The structure, fertility, drainage and acidity (pH) of your soil all have an impact on the health of the plants. Knowing what type of soil you have and how to improve it will help you to create the best growing environment.
More in Outdoors
Digging in Organic Matter
Improve the structure of soil by digging in bulky organic matter every year. This is most beneficial on sandy soils, where it helps to retain moisture and nutrients that are otherwise quickly lost. Adding organic matter along with grit to clay soils can help open up the soil structure and improve its sticky texture.
Well-rotted garden compost is a valuable form of organic matter, but well-rotted farmyard manure, spent mushroom compost and green manures are all useful alternatives. During a dry spell in fall or winter, spread a 4- to 6-inch layer of organic matter over the soil and dig it in to a spade's depth. Alternatively, sow a green manure, such as mustard (above), cut it down before it becomes woody, leave to wilt, then dig into the soil.
Excerpted from Simple Steps: Vegetable Gardening
© Dorling Kindersley Limited 2007
Work and Play in Divided Space (00:03:46)
Installing a Double Wall Oven (02:54)
Installing a Hardwood Floor (04:05)
How to Set Pergola Posts (01:24)
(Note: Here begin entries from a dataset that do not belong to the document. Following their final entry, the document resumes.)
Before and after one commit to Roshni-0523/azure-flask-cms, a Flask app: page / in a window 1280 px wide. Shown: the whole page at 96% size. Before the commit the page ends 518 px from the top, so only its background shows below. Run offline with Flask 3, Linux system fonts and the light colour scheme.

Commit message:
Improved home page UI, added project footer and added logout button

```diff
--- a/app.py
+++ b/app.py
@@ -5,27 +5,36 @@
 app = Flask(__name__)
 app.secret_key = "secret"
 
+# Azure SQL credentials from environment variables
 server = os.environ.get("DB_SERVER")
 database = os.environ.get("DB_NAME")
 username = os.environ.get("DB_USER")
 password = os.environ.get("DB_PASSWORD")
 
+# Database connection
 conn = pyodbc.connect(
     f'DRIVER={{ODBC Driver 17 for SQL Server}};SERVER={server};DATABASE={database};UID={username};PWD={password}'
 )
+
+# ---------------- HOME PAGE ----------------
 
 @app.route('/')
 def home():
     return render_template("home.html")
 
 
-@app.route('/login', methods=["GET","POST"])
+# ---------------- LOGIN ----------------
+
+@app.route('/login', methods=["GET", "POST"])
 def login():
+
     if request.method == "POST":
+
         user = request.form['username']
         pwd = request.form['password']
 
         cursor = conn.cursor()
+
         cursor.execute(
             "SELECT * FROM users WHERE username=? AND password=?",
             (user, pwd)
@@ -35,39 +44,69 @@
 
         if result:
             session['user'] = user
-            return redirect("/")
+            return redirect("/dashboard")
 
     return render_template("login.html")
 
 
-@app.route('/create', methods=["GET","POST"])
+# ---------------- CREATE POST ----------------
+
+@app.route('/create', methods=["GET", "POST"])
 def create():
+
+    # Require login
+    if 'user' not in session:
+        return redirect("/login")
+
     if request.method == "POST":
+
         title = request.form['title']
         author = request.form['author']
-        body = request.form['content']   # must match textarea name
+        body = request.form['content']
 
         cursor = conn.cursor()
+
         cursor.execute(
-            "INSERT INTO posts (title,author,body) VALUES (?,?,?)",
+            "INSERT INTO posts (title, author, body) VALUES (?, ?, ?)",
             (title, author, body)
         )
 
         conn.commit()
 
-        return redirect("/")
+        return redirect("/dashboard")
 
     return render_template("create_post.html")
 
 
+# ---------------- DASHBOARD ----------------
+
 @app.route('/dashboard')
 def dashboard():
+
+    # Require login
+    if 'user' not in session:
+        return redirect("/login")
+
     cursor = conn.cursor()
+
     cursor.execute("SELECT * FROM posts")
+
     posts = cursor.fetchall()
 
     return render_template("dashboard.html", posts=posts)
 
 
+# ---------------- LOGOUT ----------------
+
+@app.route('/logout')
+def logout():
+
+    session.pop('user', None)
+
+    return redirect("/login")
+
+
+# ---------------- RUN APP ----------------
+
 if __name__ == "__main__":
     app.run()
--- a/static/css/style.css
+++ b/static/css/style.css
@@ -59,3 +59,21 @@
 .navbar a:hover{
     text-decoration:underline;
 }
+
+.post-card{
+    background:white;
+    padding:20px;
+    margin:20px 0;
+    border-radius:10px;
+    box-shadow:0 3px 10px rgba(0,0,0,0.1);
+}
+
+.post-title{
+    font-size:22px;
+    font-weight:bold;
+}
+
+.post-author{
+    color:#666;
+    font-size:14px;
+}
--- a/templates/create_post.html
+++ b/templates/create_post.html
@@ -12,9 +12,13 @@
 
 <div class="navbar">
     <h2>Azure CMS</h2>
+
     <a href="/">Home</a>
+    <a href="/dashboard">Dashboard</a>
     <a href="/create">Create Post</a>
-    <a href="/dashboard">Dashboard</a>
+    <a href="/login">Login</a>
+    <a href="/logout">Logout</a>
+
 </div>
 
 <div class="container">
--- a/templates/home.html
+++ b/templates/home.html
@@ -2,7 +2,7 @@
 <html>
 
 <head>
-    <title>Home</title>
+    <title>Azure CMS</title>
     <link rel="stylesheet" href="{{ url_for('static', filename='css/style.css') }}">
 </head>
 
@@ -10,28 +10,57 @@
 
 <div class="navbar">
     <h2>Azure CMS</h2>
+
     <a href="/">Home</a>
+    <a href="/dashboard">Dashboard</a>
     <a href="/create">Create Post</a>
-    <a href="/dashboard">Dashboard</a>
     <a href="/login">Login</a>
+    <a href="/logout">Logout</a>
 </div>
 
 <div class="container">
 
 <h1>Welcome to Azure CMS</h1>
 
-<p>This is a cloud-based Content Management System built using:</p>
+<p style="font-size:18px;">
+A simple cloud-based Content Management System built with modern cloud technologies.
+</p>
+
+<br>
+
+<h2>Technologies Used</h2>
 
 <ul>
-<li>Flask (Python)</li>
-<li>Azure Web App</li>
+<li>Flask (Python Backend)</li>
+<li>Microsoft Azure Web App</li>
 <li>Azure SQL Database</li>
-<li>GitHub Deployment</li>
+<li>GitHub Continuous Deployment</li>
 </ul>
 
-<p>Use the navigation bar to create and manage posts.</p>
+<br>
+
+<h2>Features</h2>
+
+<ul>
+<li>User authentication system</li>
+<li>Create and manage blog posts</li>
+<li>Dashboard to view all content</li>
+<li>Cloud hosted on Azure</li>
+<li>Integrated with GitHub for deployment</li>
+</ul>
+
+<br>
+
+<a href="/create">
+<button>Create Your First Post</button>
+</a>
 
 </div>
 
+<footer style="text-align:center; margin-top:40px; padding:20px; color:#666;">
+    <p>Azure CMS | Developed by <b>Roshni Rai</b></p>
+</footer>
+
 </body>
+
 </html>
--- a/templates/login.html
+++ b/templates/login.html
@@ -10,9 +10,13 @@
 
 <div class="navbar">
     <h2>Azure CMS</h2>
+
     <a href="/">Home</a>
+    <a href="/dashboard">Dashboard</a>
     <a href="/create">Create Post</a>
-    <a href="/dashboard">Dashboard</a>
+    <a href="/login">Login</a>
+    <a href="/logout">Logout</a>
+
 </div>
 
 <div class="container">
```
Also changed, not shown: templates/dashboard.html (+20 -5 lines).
Pallet Chair (01:00)
Backyard Tropical Retreats (03:46)
Taking the Inside Out (02:55)
Embossed Ceiling Rosette (03:32)
Creating a Rain Barrel (01:02)
Spruce Up Your Entryway (00:01:00)
7 Budget Backsplash Projects 7 Photos
Blog Cabin 2014: On Site in Winter Haven 17 Photos
Colorful Bathroom Designs You'll Love 25 Photos
Pergola Pictures From Blog Cabin 2014 25 Photos
Front Yard Landscaping Ideas 9 Photos
© 2014 Scripps Networks, LLC. All Rights Reserved.